The Seminar and Practicum enable students to consider how concepts in feminist research methods are integral to practice and how practice informs and alters concepts. Students take the Seminar and Practicum simultaneously in the spring of the junior or senior year. The courses bring together theory and practice, allowing students to enhance their academic knowledge through research on issues of gender and/or sexuality in collaboration with a local non-profit organization. Seminar and Practicum projects are eligible for Distinction.
Students begin conversations about their Practica in the spring of the sophomore or junior year in consultation with the SWGS staff and faculty. The fall of their junior or senior year, they take the PreSeminar, a 2-credit course that prepares them to submit an Institutional Review Board application or a formal Research Proposal.

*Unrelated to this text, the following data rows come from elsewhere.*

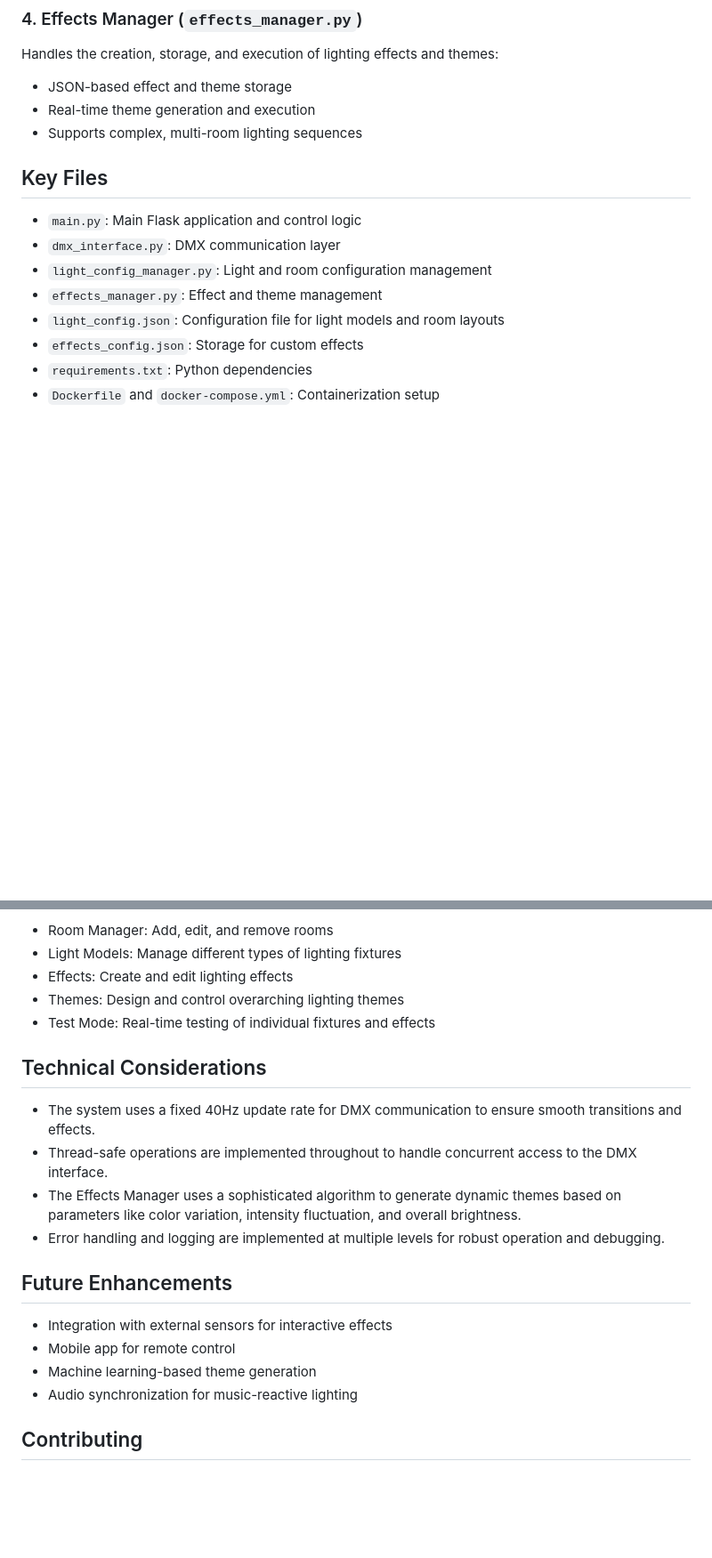
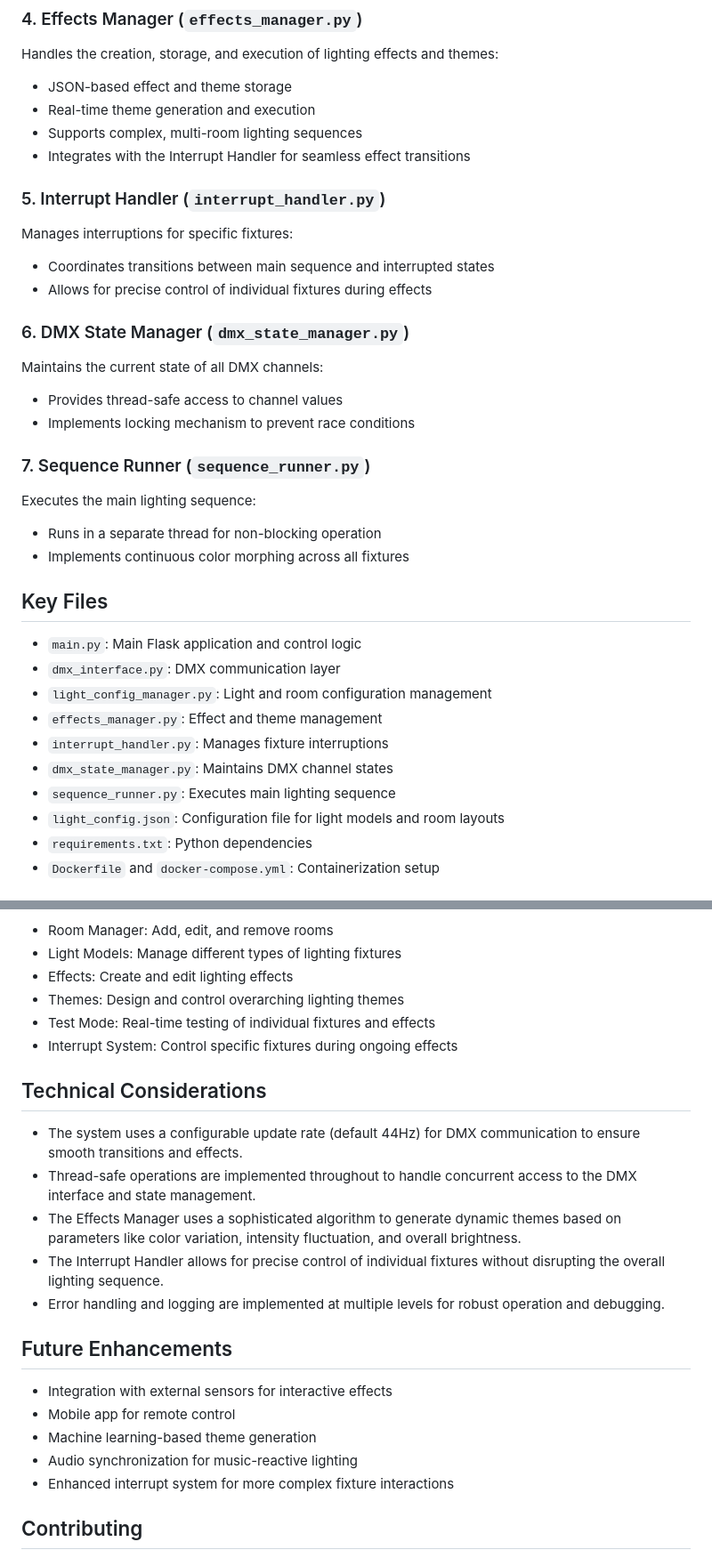
Before and after one commit to Coleslaw3557/lohp-maze, a Markdown page: README.md, 2 parts joined by grey strips. Shown at 89% size. Rendered like a GitHub page; blank space fills up the shorter version.

Commit message:
feat: Update README.md to reflect new system features and improvements

```diff
--- a/README.md
+++ b/README.md
@@ -60,6 +64,25 @@ Handles the creation, storage, and execution of lighting effects and themes:
 - JSON-based effect and theme storage
 - Real-time theme generation and execution
 - Supports complex, multi-room lighting sequences
+- Integrates with the Interrupt Handler for seamless effect transitions
+
+### 5. Interrupt Handler (`interrupt_handler.py`)
+
+Manages interruptions for specific fixtures:
+- Coordinates transitions between main sequence and interrupted states
+- Allows for precise control of individual fixtures during effects
+
+### 6. DMX State Manager (`dmx_state_manager.py`)
+
+Maintains the current state of all DMX channels:
+- Provides thread-safe access to channel values
+- Implements locking mechanism to prevent race conditions
+
+### 7. Sequence Runner (`sequence_runner.py`)
+
+Executes the main lighting sequence:
+- Runs in a separate thread for non-blocking operation
+- Implements continuous color morphing across all fixtures
 
 ## Key Files
 
@@ -67,8 +90,10 @@ Handles the creation, storage, and execution of lighting effects and themes:
 - `dmx_interface.py`: DMX communication layer
 - `light_config_manager.py`: Light and room configuration management
 - `effects_manager.py`: Effect and theme management
+- `interrupt_handler.py`: Manages fixture interruptions
+- `dmx_state_manager.py`: Maintains DMX channel states
+- `sequence_runner.py`: Executes main lighting sequence
 - `light_config.json`: Configuration file for light models and room layouts
-- `effects_config.json`: Storage for custom effects
 - `requirements.txt`: Python dependencies
 - `Dockerfile` and `docker-compose.yml`: Containerization setup
 
@@ -94,12 +119,14 @@ Key functionalities:
 - Effects: Create and edit lighting effects
 - Themes: Design and control overarching lighting themes
 - Test Mode: Real-time testing of individual fixtures and effects
+- Interrupt System: Control specific fixtures during ongoing effects
 
 ## Technical Considerations
 
-- The system uses a fixed 40Hz update rate for DMX communication to ensure smooth transitions and effects.
-- Thread-safe operations are implemented throughout to handle concurrent access to the DMX interface.
+- The system uses a configurable update rate (default 44Hz) for DMX communication to ensure smooth transitions and effects.
+- Thread-safe operations are implemented throughout to handle concurrent access to the DMX interface and state management.
 - The Effects Manager uses a sophisticated algorithm to generate dynamic themes based on parameters like color variation, intensity fluctuation, and overall brightness.
+- The Interrupt Handler allows for precise control of individual fixtures without disrupting the overall lighting sequence.
 - Error handling and logging are implemented at multiple levels for robust operation and debugging.
 
 ## Future Enhancements
@@ -108,6 +135,7 @@ Key functionalities:
 - Mobile app for remote control
 - Machine learning-based theme generation
 - Audio synchronization for music-reactive lighting
+- Enhanced interrupt system for more complex fixture interactions
 
 ## Contributing
 
```
Also changed, not shown: other parts of README.md (+6 -2 lines).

The Practicum, a 3-credit course, is taken for a grade and requires 6 hours of work a week at a local organization during the semester, a weekly journal entry (with a particular focus on the relationship between the Seminar readings and the on-site experience), and a formal public presentation about the research project towards the end of the semester. Practicum placements are made through a sound match of an organization’s needs with the student's interests and skills. One distinguishing feature of the Center’s “engaged research” approach is that, while based in a student's interests, the research project arises from this deliberate and informed encounter between the student and the needs of the organization and the clients it serves.
The weekly Seminar, a 2-credit course, is also taken for a letter grade. It explores a range of perspectives on feminist theory and practice, grassroots organizing, and policy-making around issues of women, gender, and sexuality. Some readings will focus specifically on the areas in which the students will be conducting their Practica that semester; such readings might cover domestic violence, reproductive freedom, or human trafficking, for example. The Seminar seeks to situate the students' Practica experiences in a broader theoretical, historical, and transnational context. Course requirements will include critical essays related to assigned texts and a final paper in which students analyze the Practicum in light of the seminar readings.

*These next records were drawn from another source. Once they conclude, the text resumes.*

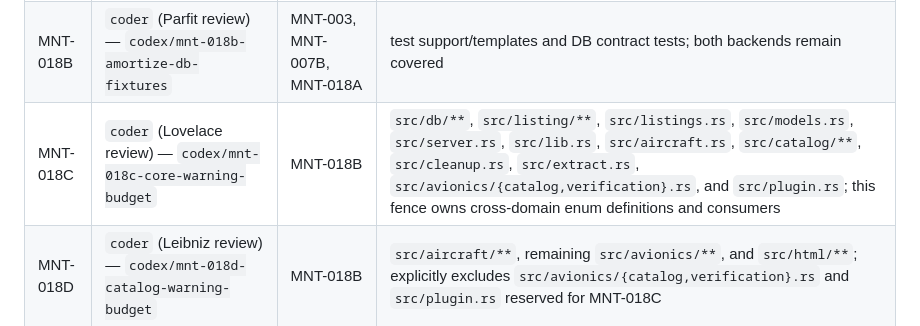
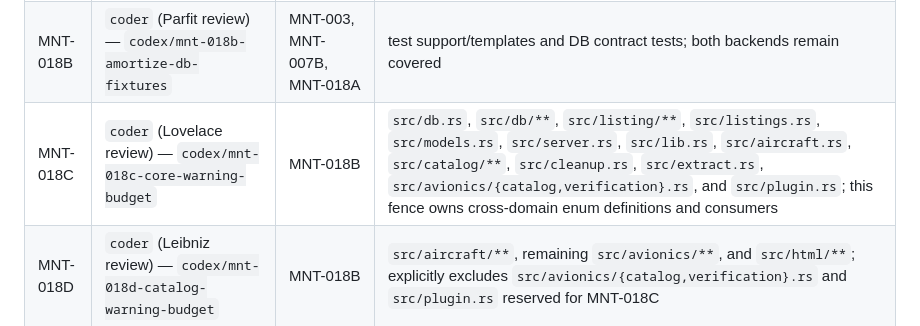
Before and after one commit to igelado/aircost, a Markdown page: docs/improvement-execution-plan.md, the part around the change. GitHub-like rendering.

Commit message:
Clarify database warning ownership

```diff
--- a/docs/improvement-execution-plan.md
+++ b/docs/improvement-execution-plan.md
@@ -121,7 +121,7 @@ explicit plan amendment.
 | MNT-007A | `architect` -> `coder` (Lovelace review) — `codex/mnt-007a-db-executor-core` | MNT-003 | `src/db.rs`, new `src/db/**`; freeze the executor/transaction API after merge |
 | MNT-007B | `coder` (Lovelace review) — `codex/mnt-007b-db-executor-adoption` | MNT-007A | ordinary CRUD dispatch call sites and deletion of local macros; backend-specific SQL remains explicit |
 | MNT-018B | `coder` (Parfit review) — `codex/mnt-018b-amortize-db-fixtures` | MNT-003, MNT-007B, MNT-018A | test support/templates and DB contract tests; both backends remain covered |
-| MNT-018C | `coder` (Lovelace review) — `codex/mnt-018c-core-warning-budget` | MNT-018B | `src/db/**`, `src/listing/**`, `src/listings.rs`, `src/models.rs`, `src/server.rs`, `src/lib.rs`, `src/aircraft.rs`, `src/catalog/**`, `src/cleanup.rs`, `src/extract.rs`, `src/avionics/{catalog,verification}.rs`, and `src/plugin.rs`; this fence owns cross-domain enum definitions and consumers |
+| MNT-018C | `coder` (Lovelace review) — `codex/mnt-018c-core-warning-budget` | MNT-018B | `src/db.rs`, `src/db/**`, `src/listing/**`, `src/listings.rs`, `src/models.rs`, `src/server.rs`, `src/lib.rs`, `src/aircraft.rs`, `src/catalog/**`, `src/cleanup.rs`, `src/extract.rs`, `src/avionics/{catalog,verification}.rs`, and `src/plugin.rs`; this fence owns cross-domain enum definitions and consumers |
 | MNT-018D | `coder` (Leibniz review) — `codex/mnt-018d-catalog-warning-budget` | MNT-018B | `src/aircraft/**`, remaining `src/avionics/**`, and `src/html/**`; explicitly excludes `src/avionics/{catalog,verification}.rs` and `src/plugin.rs` reserved for MNT-018C |
 | MNT-018E | `coder` (Rawls review) — `codex/mnt-018e-modeling-warning-budget` | MNT-018B | `src/valuation/**`, `src/gemini/**`, `src/admin.rs`, binaries; no shared Cargo policy |
 | MNT-018F | `coder` (Parfit review) — `codex/mnt-018f-enforce-quality-gate` | MNT-018C, MNT-018D, MNT-018E | CI/lint policy and canonical `-D warnings` command only |
```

The Seminar and Practicum are also open to non-majors. Permission of the instructor is required, as is some background in the study of women, gender or sexuality.